● **WHAT YOU NEED TO DO**: Using the string "ipynb" as the key, pull each matching line out of the records below.

● **RECORDS FOR THE TASK**:

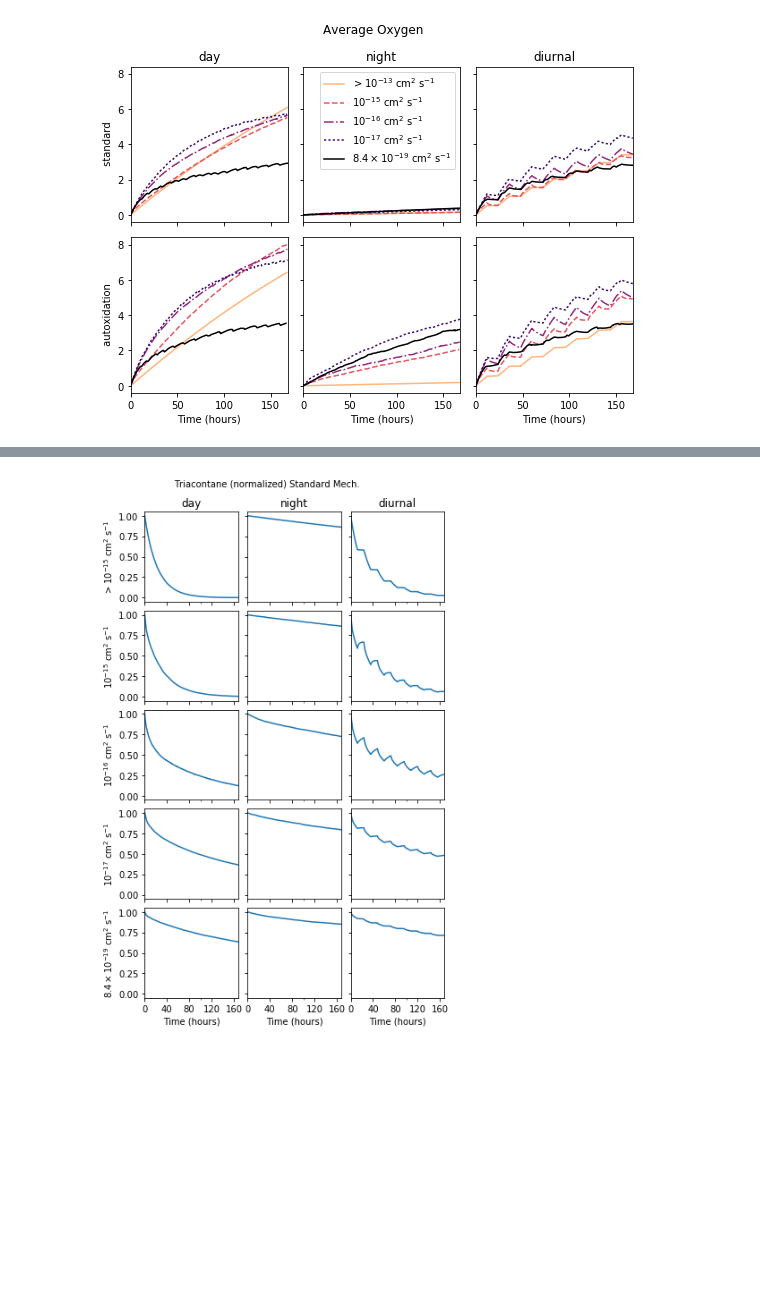
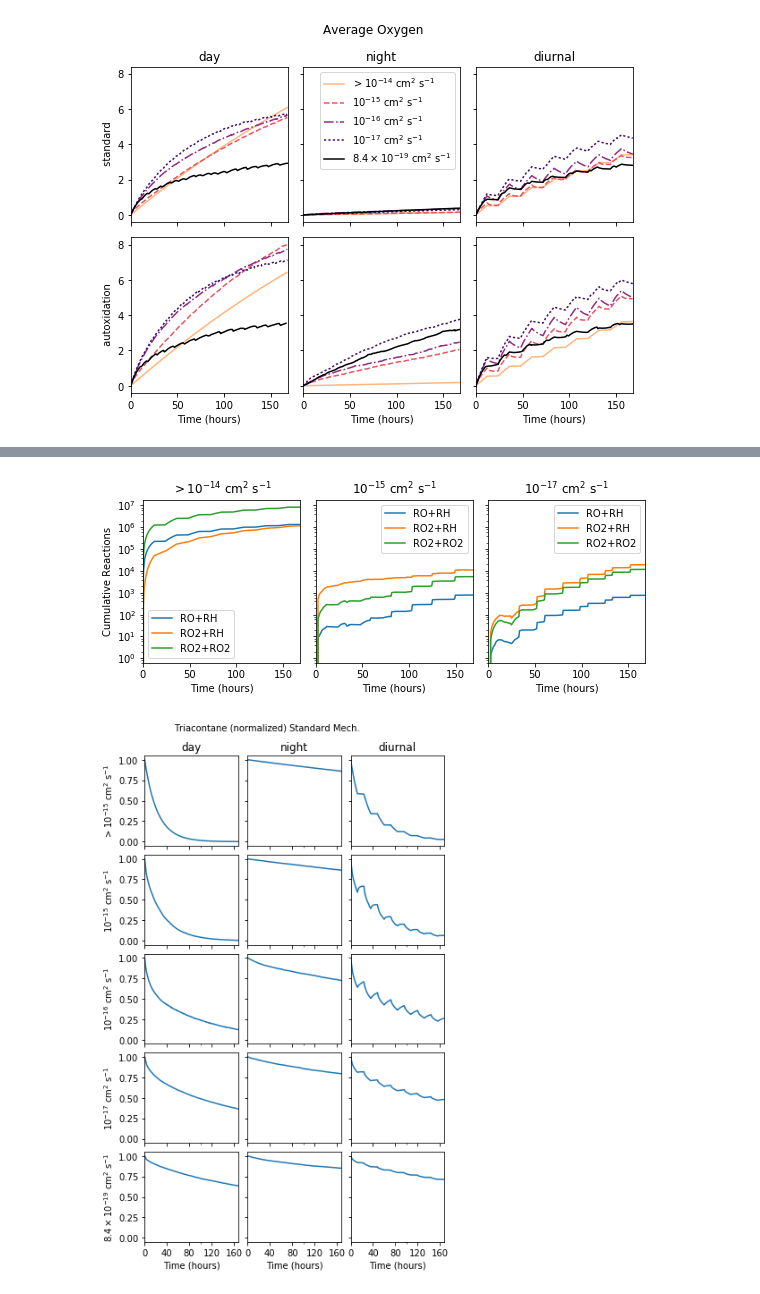
Before and after one commit to aawiegel/StackSimAnalysis, a Jupyter notebook: python/Autoxidation.ipynb, the cells around one changed output, grey strips where cells are left out. Drawn from its saved outputs; the diff is of its cells as text; code cells hidden in the pictures; blank space fills up the shorter version.

```diff
--- a/python/Autoxidation.ipynb
+++ b/python/Autoxidation.ipynb
@@ -61,7 +61,7 @@ mechanism = ["", "_ao"]
 D_string_conv = {"SC" : 1E-13, "D14" : 1E-14, "D15" : 1E-15, "D16" : 1E-16,
                 "D17" : 1E-17, "D18" : 8.39E-19}
 
-D_string_format = {"SC" : r"$>10^{-13}$", "D14" : r"$10^{-14}$",
+D_string_format = {"SC" : r"$>10^{-14}$", "D14" : r"$10^{-14}$",
                    "D15" : r"$10^{-15}$",
                    "D16" : r"$10^{-16}$", "D17" : r"$10^{-17}$",
                    "D18" : r"$8.4 \times 10^{-19}$"}
@@ -264,3 +286,31 @@ for cond in condition:
+# %%
+%matplotlib inline
+
+diffusions = ["SC", "D15", "D17"]
+
+# Plot time dependence of reactions for diurnal cycle
+
+fig, axes = plt.subplots(1, 3, sharex=True, sharey=True, figsize=(9, 3))
+
+plt.subplots_adjust(wspace=0.1, hspace=0.1)
+
+i = 0
+for D in diffusions:
+
+    axes[i].set_title(D_string_format[D] + r' cm$^{2}$ s$^{-1}$')
+    ScenarioData["diurnal_"+D+"_ao"].plot(x = 'Time (hours)', y = ["ROprop", "RO2prop_tot", "RO2+RO2"],
+                                         ax = axes[i], logy=True)
+
+    axes[i].legend(["RO+RH", "RO2+RH", "RO2+RO2"])
+
+    i += 1
+
+axes[0].set_ylabel("Cumulative Reactions")
+
+fig.savefig(os.path.join(subdir, 'diurnal_markers.png'),
+           fmt='png', dpi=600, bbox_inches='tight')
+# %% [output]
+[figure, added]
 # %%
 %matplotlib inline
 
```
Also changed, not shown: parts of 2 cells of this notebook, 1 other file.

● **EXERCISE RESULT**:
Before and after one commit to aawiegel/StackSimAnalysis, a Jupyter notebook: python/Autoxidation.ipynb, the cells around one changed output, grey strips where cells are left out. Drawn from its saved outputs; the diff is of its cells as text; code cells hidden in the pictures; blank space fills up the shorter version.
--- a/python/Autoxidation.ipynb
+++ b/python/Autoxidation.ipynb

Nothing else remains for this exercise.